It is as painful as realigning broken bones. His chest aches and he sucks in a breath as if he hasn't been breathing for a long time. He reminds himself of the statistics, of the facts, but in the end, the truth is that he has a monster for a soulmate — and while his mind is bitter with dread, his body shakes with the thrill as soon as their eyes meet.

"This is Orihara Izaya," announces Shinra. "We went to middle school together."

His voice is distant, muffled, buried under the resounding realization — it's him it's him it's him and Izaya's lips curl in a wicked smile.

"He is not a good guy," Shinra continues, and Izaya at last notices he is still being introduced. "Actually, he is kind of an asshole…"

Izaya chuckles. "That's awful, Shinra."

"No, no, I didn't mean it in a bad way…"

Meanwhile, Shizuo Heiwajima is glaring at him as if he is a target to hit with a spike. He clenches his fists and Izaya feels the prick of nails sinking into his palms.

"You piss me off."

Well, that makes two of us, but Izaya is not about to surrender. From his smile drips poison, and he lets it broaden into a grin. "Oh, too bad," he says nonchalantly. "I thought you and I could have some fun."

He doesn't specify the type of fun they could have — sometimes it's better to keep your options open. Plus, he needs to confirm that this guy is stupid enough not to figure it out.

The flirtatious tone does have an effect, though. Shizuo flushes and Izaya wants to tear him to shreds.

"Shut up," Shizuo says. Eloquent.

Izaya snorts a dry laugh that couldn't be faker but fits his goal well enough. "Don't be like that, Shizuo."

He can't tell what does it — could be his voice, the over-familiar manner of speaking, the smug tilt of his chin — but something about him prompts Shizuo to snap into unrivalled fury. He lunges at Izaya and in that second, Izaya feels a flicker of hope.

Maybe his intuition is wrong. Maybe the facts are right.

His hand searches his pocket for a knife, and he is ready for the last, ultimate test. After swiftly dodging the blow, he brings the blade down on Shizuo's chest and cuts through cloth to pierce the skin.

Shinra must be watching them still, with those scrutinizing eyes of his that see more than they should. Izaya can only hope that he takes his stumbling as putting distance between himself and an adversary, that he doesn't notice the way Izaya's grin falters as he feels a searing line of pain on his own chest like it's his.

"See?" He waves the blade at Shizuo, taunting. Poking the beast. "It's fun, isn't it?"

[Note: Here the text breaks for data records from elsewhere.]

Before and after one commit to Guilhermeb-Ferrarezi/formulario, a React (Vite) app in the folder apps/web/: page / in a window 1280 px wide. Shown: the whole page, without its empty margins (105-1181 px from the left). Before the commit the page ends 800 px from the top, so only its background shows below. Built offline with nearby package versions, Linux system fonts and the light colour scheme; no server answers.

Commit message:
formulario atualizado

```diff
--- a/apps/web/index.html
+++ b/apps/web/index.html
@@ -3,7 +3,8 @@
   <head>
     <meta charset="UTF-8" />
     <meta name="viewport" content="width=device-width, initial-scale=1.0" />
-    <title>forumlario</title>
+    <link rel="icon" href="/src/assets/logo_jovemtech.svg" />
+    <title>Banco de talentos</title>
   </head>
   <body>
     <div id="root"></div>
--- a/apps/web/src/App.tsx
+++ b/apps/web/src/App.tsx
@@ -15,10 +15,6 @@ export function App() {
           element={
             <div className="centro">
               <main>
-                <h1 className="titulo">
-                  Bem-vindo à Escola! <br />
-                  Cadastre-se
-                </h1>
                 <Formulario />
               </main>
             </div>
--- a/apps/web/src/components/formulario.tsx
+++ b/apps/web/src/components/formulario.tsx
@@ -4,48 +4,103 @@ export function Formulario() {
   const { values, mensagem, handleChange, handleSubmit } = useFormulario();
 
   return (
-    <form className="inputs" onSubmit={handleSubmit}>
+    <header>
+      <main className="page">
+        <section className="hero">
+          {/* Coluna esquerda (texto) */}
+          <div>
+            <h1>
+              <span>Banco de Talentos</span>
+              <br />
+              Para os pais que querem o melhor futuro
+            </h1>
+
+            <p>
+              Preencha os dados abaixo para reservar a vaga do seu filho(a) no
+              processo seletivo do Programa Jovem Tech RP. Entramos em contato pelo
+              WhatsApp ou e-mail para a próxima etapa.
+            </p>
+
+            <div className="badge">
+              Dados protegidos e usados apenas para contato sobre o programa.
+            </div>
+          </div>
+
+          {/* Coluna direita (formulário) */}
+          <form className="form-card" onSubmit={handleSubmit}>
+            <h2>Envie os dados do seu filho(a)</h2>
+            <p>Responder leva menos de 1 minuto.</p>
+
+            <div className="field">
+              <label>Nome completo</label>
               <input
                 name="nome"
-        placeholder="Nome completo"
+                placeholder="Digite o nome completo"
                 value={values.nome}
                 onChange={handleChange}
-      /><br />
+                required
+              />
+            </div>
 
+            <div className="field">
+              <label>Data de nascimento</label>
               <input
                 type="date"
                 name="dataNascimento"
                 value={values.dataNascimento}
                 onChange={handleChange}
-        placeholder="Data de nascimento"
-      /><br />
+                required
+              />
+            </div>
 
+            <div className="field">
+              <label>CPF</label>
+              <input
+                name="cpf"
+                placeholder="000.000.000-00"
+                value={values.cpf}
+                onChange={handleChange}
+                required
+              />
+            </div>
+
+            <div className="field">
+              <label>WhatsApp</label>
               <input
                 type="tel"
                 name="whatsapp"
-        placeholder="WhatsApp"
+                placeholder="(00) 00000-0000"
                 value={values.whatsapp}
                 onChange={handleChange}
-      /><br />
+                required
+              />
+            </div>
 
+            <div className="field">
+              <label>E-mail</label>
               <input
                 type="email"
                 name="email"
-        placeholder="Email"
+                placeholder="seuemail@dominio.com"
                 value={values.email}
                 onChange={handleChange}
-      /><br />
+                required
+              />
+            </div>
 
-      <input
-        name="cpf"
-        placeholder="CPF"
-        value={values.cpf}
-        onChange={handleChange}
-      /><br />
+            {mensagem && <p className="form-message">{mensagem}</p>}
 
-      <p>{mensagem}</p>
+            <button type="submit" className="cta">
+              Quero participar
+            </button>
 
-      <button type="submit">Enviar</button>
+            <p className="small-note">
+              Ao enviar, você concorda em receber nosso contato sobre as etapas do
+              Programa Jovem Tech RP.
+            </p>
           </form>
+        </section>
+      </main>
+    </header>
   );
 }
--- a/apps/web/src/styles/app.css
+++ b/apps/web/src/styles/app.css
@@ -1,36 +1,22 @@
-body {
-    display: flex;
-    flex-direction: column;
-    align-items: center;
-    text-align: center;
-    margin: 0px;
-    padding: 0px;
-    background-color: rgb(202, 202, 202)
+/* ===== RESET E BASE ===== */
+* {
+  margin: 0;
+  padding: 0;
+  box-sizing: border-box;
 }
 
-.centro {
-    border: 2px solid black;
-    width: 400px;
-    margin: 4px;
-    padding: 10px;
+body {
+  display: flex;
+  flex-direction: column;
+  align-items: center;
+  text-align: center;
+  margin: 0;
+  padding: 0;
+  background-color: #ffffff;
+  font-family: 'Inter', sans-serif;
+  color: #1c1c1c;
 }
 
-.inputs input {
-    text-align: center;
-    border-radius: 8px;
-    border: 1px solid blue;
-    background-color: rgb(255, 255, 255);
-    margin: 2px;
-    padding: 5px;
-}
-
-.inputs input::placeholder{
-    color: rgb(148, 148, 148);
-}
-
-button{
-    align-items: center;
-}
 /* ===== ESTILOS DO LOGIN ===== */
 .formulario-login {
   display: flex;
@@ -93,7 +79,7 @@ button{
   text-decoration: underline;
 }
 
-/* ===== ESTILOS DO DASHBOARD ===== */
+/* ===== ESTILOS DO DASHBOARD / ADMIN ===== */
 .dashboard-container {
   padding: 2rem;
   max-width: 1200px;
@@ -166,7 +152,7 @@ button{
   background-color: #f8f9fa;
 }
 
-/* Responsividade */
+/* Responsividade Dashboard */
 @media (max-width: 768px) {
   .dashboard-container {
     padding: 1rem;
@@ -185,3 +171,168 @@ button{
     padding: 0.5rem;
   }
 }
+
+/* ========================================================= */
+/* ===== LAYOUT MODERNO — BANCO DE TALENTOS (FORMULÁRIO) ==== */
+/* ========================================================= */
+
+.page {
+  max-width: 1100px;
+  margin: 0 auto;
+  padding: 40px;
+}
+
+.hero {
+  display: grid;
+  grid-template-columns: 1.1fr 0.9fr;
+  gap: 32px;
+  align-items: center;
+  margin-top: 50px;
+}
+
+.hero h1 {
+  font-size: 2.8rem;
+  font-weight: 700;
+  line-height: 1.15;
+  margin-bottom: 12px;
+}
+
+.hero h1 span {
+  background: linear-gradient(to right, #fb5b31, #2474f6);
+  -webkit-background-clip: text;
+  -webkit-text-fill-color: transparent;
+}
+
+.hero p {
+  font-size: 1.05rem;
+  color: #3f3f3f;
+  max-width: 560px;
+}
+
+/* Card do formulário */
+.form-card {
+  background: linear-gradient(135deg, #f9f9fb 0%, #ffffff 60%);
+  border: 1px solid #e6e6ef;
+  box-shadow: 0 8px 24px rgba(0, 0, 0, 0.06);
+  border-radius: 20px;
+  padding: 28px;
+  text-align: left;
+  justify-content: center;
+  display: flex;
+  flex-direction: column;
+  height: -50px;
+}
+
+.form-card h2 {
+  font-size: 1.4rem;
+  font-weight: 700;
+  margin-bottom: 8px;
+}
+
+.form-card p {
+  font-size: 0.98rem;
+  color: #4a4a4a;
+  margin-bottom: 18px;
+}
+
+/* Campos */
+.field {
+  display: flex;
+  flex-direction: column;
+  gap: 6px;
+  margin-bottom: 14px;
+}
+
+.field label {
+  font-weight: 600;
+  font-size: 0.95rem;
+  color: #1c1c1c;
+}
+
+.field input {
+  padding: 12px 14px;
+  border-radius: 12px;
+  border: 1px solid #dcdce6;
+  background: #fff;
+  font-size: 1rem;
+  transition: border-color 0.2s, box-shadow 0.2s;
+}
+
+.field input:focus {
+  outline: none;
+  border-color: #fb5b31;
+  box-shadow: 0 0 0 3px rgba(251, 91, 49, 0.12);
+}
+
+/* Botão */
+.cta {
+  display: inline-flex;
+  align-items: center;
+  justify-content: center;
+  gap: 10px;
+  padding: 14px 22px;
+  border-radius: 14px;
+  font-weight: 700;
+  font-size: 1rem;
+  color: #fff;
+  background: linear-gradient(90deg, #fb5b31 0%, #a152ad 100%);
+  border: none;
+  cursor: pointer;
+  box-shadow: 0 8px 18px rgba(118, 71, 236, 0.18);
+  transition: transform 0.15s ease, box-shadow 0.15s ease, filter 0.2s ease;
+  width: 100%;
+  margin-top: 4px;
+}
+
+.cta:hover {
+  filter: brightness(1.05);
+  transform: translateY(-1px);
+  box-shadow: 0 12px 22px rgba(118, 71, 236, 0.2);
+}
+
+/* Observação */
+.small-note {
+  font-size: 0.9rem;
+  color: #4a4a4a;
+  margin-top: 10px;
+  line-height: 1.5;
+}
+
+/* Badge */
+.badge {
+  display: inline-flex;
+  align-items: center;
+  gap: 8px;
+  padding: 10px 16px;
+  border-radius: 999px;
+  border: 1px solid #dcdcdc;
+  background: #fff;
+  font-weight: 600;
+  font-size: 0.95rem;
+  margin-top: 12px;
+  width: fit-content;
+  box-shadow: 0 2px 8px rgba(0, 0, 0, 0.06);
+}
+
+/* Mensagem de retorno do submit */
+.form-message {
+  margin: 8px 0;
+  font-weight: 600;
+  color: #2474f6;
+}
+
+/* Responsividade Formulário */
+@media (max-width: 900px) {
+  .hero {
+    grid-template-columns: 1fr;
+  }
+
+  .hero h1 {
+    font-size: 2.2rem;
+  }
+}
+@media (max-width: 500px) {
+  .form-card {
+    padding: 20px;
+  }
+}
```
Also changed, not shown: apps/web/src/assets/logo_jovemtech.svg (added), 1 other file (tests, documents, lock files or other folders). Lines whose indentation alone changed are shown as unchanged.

In that instant, Izaya understands: he is the seven per cent that meets their fated half. In that instant, he sees the sparks of rage behind Shizuo's eyes and he knows he won't be in the three per cent that also gets the happily ever after.

In that instant, Izaya decides that if Shizuo wants to hurt him, then it will be by his rules.